Exercise directions: Please write the following entries out once more, exactly.

(Material for this task begins)

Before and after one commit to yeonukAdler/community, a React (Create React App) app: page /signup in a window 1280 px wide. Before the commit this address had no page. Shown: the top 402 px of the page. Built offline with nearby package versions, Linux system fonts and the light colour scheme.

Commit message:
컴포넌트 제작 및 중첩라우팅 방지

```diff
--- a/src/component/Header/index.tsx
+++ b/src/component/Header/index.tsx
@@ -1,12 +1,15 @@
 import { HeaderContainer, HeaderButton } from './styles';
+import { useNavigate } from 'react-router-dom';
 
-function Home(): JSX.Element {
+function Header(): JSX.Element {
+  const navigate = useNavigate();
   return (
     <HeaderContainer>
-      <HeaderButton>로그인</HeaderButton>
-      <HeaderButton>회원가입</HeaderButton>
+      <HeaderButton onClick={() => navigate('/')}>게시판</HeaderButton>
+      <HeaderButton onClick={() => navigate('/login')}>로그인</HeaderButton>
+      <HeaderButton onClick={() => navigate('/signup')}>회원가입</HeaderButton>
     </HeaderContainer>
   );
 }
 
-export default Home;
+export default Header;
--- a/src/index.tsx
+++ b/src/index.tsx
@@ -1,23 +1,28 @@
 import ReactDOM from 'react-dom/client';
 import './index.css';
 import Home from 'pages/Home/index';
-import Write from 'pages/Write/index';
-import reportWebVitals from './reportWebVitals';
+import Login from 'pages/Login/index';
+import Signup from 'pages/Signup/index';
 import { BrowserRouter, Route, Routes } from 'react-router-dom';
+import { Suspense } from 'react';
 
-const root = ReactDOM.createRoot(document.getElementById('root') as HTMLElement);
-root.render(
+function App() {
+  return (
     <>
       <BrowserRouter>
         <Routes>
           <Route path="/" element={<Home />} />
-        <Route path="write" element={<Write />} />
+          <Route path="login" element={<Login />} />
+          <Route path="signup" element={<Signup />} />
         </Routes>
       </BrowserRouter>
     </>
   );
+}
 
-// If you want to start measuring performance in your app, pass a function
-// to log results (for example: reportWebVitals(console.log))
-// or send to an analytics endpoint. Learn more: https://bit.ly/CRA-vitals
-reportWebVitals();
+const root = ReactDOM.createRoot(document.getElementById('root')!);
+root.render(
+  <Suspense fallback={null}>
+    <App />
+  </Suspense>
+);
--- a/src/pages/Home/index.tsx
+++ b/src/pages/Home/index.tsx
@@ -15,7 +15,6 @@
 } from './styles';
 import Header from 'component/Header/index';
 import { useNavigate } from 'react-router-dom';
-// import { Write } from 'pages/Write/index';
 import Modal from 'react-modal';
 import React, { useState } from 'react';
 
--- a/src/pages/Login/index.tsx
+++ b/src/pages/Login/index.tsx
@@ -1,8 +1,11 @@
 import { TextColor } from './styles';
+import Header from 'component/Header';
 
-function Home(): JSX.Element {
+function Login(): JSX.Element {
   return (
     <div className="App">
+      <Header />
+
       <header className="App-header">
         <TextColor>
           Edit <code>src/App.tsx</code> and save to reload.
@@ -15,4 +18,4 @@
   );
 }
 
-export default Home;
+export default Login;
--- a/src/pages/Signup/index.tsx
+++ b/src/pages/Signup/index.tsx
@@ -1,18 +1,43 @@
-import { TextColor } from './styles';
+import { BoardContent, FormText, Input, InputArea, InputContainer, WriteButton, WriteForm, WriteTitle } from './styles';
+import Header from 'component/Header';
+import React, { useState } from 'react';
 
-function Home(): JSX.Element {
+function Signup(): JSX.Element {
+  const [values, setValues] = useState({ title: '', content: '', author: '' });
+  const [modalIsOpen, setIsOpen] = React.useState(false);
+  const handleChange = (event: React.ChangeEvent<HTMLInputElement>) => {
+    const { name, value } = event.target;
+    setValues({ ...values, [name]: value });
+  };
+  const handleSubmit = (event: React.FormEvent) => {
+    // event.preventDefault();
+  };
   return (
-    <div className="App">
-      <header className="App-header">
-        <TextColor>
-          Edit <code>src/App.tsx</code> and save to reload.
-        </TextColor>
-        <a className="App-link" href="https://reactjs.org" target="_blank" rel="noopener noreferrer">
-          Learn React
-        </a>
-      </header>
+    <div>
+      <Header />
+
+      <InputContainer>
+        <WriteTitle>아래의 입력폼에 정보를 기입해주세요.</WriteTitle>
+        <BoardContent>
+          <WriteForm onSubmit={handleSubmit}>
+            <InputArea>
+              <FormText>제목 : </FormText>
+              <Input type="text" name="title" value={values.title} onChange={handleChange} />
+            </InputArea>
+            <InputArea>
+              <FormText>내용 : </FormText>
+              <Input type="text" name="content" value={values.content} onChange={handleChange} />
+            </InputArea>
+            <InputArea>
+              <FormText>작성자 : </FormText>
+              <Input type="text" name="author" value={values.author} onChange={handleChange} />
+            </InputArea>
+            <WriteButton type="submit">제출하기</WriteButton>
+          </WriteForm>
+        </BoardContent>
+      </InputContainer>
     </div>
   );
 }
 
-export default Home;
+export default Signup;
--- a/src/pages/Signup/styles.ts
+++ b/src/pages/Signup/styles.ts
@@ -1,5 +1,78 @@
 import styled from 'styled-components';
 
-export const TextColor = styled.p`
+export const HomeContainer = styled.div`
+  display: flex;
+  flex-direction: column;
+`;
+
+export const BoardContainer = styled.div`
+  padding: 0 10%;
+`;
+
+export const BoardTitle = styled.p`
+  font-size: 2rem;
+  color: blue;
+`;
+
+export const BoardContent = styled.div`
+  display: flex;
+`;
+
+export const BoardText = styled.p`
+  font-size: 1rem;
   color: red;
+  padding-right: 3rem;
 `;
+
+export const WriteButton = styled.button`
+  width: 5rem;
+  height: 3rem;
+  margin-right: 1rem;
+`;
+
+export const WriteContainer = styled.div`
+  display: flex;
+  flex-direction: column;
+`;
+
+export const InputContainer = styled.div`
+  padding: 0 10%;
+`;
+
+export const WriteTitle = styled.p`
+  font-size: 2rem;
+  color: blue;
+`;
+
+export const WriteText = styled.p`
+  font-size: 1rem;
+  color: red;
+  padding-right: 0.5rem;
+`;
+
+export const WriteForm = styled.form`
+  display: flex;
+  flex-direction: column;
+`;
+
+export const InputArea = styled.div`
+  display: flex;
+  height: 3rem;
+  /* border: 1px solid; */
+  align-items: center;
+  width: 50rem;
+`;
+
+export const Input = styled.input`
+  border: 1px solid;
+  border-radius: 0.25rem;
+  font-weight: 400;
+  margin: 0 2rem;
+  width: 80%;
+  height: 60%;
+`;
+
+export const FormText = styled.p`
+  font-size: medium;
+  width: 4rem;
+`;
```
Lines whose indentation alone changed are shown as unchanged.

(Material for this task ends)

Output of the exercise:
Before and after one commit to yeonukAdler/community, a React (Create React App) app: page /signup in a window 1280 px wide. Before the commit this address had no page. Shown: the top 402 px of the page. Built offline with nearby package versions, Linux system fonts and the light colour scheme.

Commit message:
컴포넌트 제작 및 중첩라우팅 방지

```diff
--- a/src/component/Header/index.tsx
+++ b/src/component/Header/index.tsx
@@ -1,12 +1,15 @@
 import { HeaderContainer, HeaderButton } from './styles';
+import { useNavigate } from 'react-router-dom';
 
-function Home(): JSX.Element {
+function Header(): JSX.Element {
+  const navigate = useNavigate();
   return (
     <HeaderContainer>
-      <HeaderButton>로그인</HeaderButton>
-      <HeaderButton>회원가입</HeaderButton>
+      <HeaderButton onClick={() => navigate('/')}>게시판</HeaderButton>
+      <HeaderButton onClick={() => navigate('/login')}>로그인</HeaderButton>
+      <HeaderButton onClick={() => navigate('/signup')}>회원가입</HeaderButton>
     </HeaderContainer>
   );
 }
 
-export default Home;
+export default Header;
--- a/src/index.tsx
+++ b/src/index.tsx
@@ -1,23 +1,28 @@
 import ReactDOM from 'react-dom/client';
 import './index.css';
 import Home from 'pages/Home/index';
-import Write from 'pages/Write/index';
-import reportWebVitals from './reportWebVitals';
+import Login from 'pages/Login/index';
+import Signup from 'pages/Signup/index';
 import { BrowserRouter, Route, Routes } from 'react-router-dom';
+import { Suspense } from 'react';
 
-const root = ReactDOM.createRoot(document.getElementById('root') as HTMLElement);
-root.render(
+function App() {
+  return (
     <>
       <BrowserRouter>
         <Routes>
           <Route path="/" element={<Home />} />
-        <Route path="write" element={<Write />} />
+          <Route path="login" element={<Login />} />
+          <Route path="signup" element={<Signup />} />
         </Routes>
       </BrowserRouter>
     </>
   );
+}
 
-// If you want to start measuring performance in your app, pass a function
-// to log results (for example: reportWebVitals(console.log))
-// or send to an analytics endpoint. Learn more: https://bit.ly/CRA-vitals
-reportWebVitals();
+const root = ReactDOM.createRoot(document.getElementById('root')!);
+root.render(
+  <Suspense fallback={null}>
+    <App />
+  </Suspense>
+);
--- a/src/pages/Home/index.tsx
+++ b/src/pages/Home/index.tsx
@@ -15,7 +15,6 @@
 } from './styles';
 import Header from 'component/Header/index';
 import { useNavigate } from 'react-router-dom';
-// import { Write } from 'pages/Write/index';
 import Modal from 'react-modal';
 import React, { useState } from 'react';
 
--- a/src/pages/Login/index.tsx
+++ b/src/pages/Login/index.tsx
@@ -1,8 +1,11 @@
 import { TextColor } from './styles';
+import Header from 'component/Header';
 
-function Home(): JSX.Element {
+function Login(): JSX.Element {
   return (
     <div className="App">
+      <Header />
+
       <header className="App-header">
         <TextColor>
           Edit <code>src/App.tsx</code> and save to reload.
@@ -15,4 +18,4 @@
   );
 }
 
-export default Home;
+export default Login;
--- a/src/pages/Signup/index.tsx
+++ b/src/pages/Signup/index.tsx
@@ -1,18 +1,43 @@
-import { TextColor } from './styles';
+import { BoardContent, FormText, Input, InputArea, InputContainer, WriteButton, WriteForm, WriteTitle } from './styles';
+import Header from 'component/Header';
+import React, { useState } from 'react';
 
-function Home(): JSX.Element {
+function Signup(): JSX.Element {
+  const [values, setValues] = useState({ title: '', content: '', author: '' });
+  const [modalIsOpen, setIsOpen] = React.useState(false);
+  const handleChange = (event: React.ChangeEvent<HTMLInputElement>) => {
+    const { name, value } = event.target;
+    setValues({ ...values, [name]: value });
+  };
+  const handleSubmit = (event: React.FormEvent) => {
+    // event.preventDefault();
+  };
   return (
-    <div className="App">
-      <header className="App-header">
-        <TextColor>
-          Edit <code>src/App.tsx</code> and save to reload.
-        </TextColor>
-        <a className="App-link" href="https://reactjs.org" target="_blank" rel="noopener noreferrer">
-          Learn React
-        </a>
-      </header>
+    <div>
+      <Header />
+
+      <InputContainer>
+        <WriteTitle>아래의 입력폼에 정보를 기입해주세요.</WriteTitle>
+        <BoardContent>
+          <WriteForm onSubmit={handleSubmit}>
+            <InputArea>
+              <FormText>제목 : </FormText>
+              <Input type="text" name="title" value={values.title} onChange={handleChange} />
+            </InputArea>
+            <InputArea>
+              <FormText>내용 : </FormText>
+              <Input type="text" name="content" value={values.content} onChange={handleChange} />
+            </InputArea>
+            <InputArea>
+              <FormText>작성자 : </FormText>
+              <Input type="text" name="author" value={values.author} onChange={handleChange} />
+            </InputArea>
+            <WriteButton type="submit">제출하기</WriteButton>
+          </WriteForm>
+        </BoardContent>
+      </InputContainer>
     </div>
   );
 }
 
-export default Home;
+export default Signup;
--- a/src/pages/Signup/styles.ts
+++ b/src/pages/Signup/styles.ts
@@ -1,5 +1,78 @@
 import styled from 'styled-components';
 
-export const TextColor = styled.p`
+export const HomeContainer = styled.div`
+  display: flex;
+  flex-direction: column;
+`;
+
+export const BoardContainer = styled.div`
+  padding: 0 10%;
+`;
+
+export const BoardTitle = styled.p`
+  font-size: 2rem;
+  color: blue;
+`;
+
+export const BoardContent = styled.div`
+  display: flex;
+`;
+
+export const BoardText = styled.p`
+  font-size: 1rem;
   color: red;
+  padding-right: 3rem;
 `;
+
+export const WriteButton = styled.button`
+  width: 5rem;
+  height: 3rem;
+  margin-right: 1rem;
+`;
+
+export const WriteContainer = styled.div`
+  display: flex;
+  flex-direction: column;
+`;
+
+export const InputContainer = styled.div`
+  padding: 0 10%;
+`;
+
+export const WriteTitle = styled.p`
+  font-size: 2rem;
+  color: blue;
+`;
+
+export const WriteText = styled.p`
+  font-size: 1rem;
+  color: red;
+  padding-right: 0.5rem;
+`;
+
+export const WriteForm = styled.form`
+  display: flex;
+  flex-direction: column;
+`;
+
+export const InputArea = styled.div`
+  display: flex;
+  height: 3rem;
+  /* border: 1px solid; */
+  align-items: center;
+  width: 50rem;
+`;
+
+export const Input = styled.input`
+  border: 1px solid;
+  border-radius: 0.25rem;
+  font-weight: 400;
+  margin: 0 2rem;
+  width: 80%;
+  height: 60%;
+`;
+
+export const FormText = styled.p`
+  font-size: medium;
+  width: 4rem;
+`;
```
Lines whose indentation alone changed are shown as unchanged.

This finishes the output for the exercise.